* Assigned task:
Below are the records; copy exactly the stretch from the line containing "three play, the" through the line containing "t-fm-allocation with reserved", both ends included, and nothing else.

Version comparison data
* * * * *
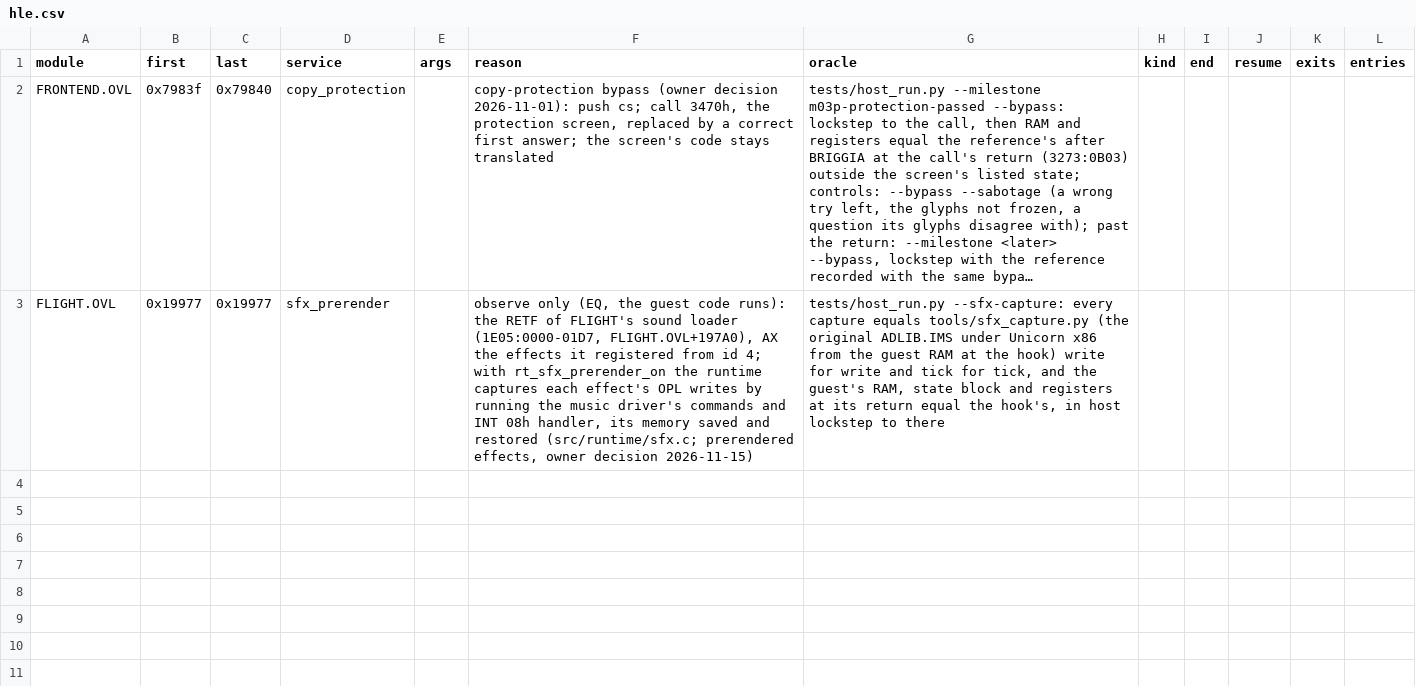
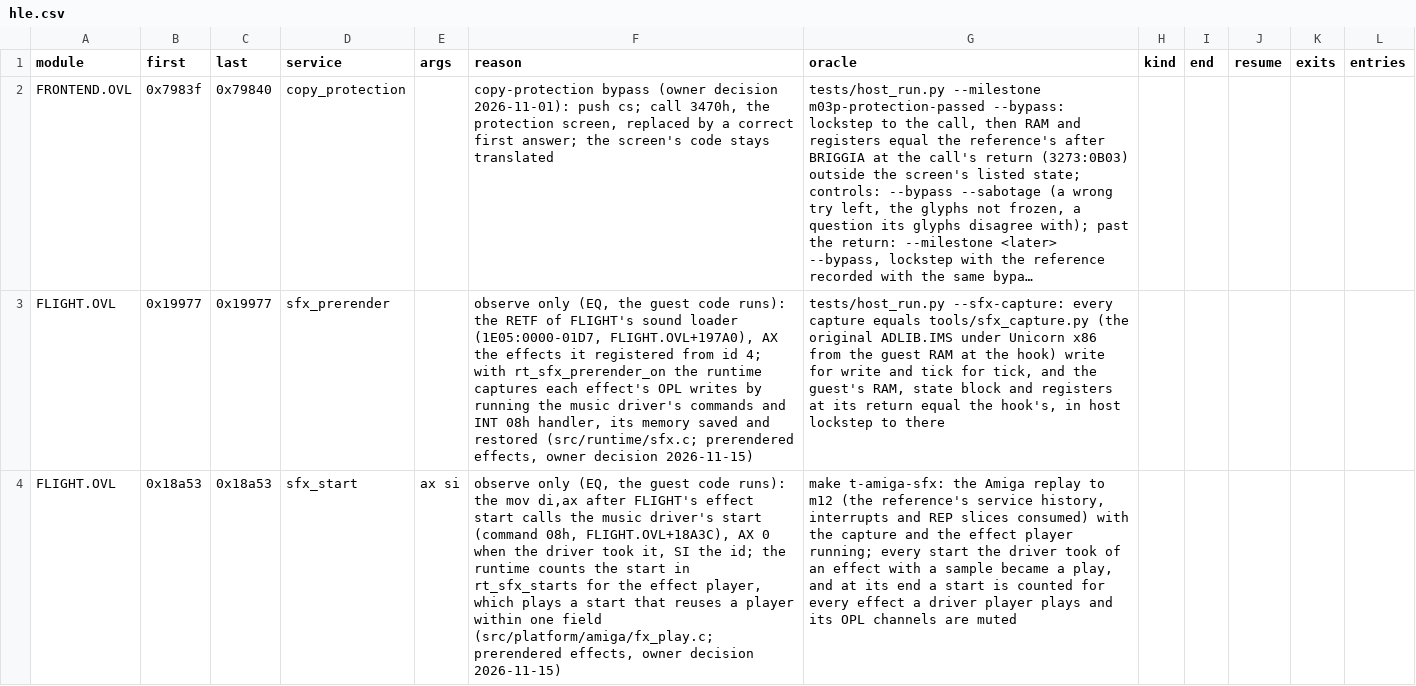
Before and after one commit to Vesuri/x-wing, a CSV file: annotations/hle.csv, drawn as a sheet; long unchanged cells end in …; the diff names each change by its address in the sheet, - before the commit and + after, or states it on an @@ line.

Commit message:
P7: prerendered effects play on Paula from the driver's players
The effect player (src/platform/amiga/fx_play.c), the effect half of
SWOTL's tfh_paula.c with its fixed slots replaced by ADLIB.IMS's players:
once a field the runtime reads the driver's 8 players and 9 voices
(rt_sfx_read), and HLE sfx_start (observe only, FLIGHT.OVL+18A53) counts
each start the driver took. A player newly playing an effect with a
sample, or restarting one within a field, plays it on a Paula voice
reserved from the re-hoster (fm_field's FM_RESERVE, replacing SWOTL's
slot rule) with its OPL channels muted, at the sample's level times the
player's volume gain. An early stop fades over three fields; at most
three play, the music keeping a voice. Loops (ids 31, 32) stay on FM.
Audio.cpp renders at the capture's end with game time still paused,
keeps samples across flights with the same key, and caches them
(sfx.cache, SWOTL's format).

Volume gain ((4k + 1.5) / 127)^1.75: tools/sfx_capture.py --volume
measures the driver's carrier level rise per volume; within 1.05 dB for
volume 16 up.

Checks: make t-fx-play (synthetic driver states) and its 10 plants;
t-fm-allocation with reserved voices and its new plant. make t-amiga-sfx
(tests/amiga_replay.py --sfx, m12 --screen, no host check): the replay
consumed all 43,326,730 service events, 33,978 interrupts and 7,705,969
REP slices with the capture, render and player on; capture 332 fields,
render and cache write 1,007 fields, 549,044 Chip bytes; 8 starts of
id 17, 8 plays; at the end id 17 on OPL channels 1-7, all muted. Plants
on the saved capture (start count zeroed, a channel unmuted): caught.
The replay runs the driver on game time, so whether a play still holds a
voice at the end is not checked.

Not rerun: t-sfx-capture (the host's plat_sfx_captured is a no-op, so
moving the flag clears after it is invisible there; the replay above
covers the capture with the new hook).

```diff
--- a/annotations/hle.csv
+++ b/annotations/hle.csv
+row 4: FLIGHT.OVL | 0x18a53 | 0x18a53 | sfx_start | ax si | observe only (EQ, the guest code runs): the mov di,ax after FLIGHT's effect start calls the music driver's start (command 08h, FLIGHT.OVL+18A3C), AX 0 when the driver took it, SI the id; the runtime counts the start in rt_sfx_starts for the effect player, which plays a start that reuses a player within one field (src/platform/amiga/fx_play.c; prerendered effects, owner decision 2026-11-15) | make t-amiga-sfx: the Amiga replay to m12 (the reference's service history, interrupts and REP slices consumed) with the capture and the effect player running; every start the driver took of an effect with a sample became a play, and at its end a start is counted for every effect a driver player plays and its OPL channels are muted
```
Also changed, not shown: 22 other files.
* * * * *
* Task answer:
three play, the music keeping a voice. Loops (ids 31, 32) stay on FM.
Audio.cpp renders at the capture's end with game time still paused,
keeps samples across flights with the same key, and caches them
(sfx.cache, SWOTL's format).

Volume gain ((4k + 1.5) / 127)^1.75: tools/sfx_capture.py --volume
measures the driver's carrier level rise per volume; within 1.05 dB for
volume 16 up.

Checks: make t-fx-play (synthetic driver states) and its 10 plants;
t-fm-allocation with reserved voices and its new plant. make t-amiga-sfx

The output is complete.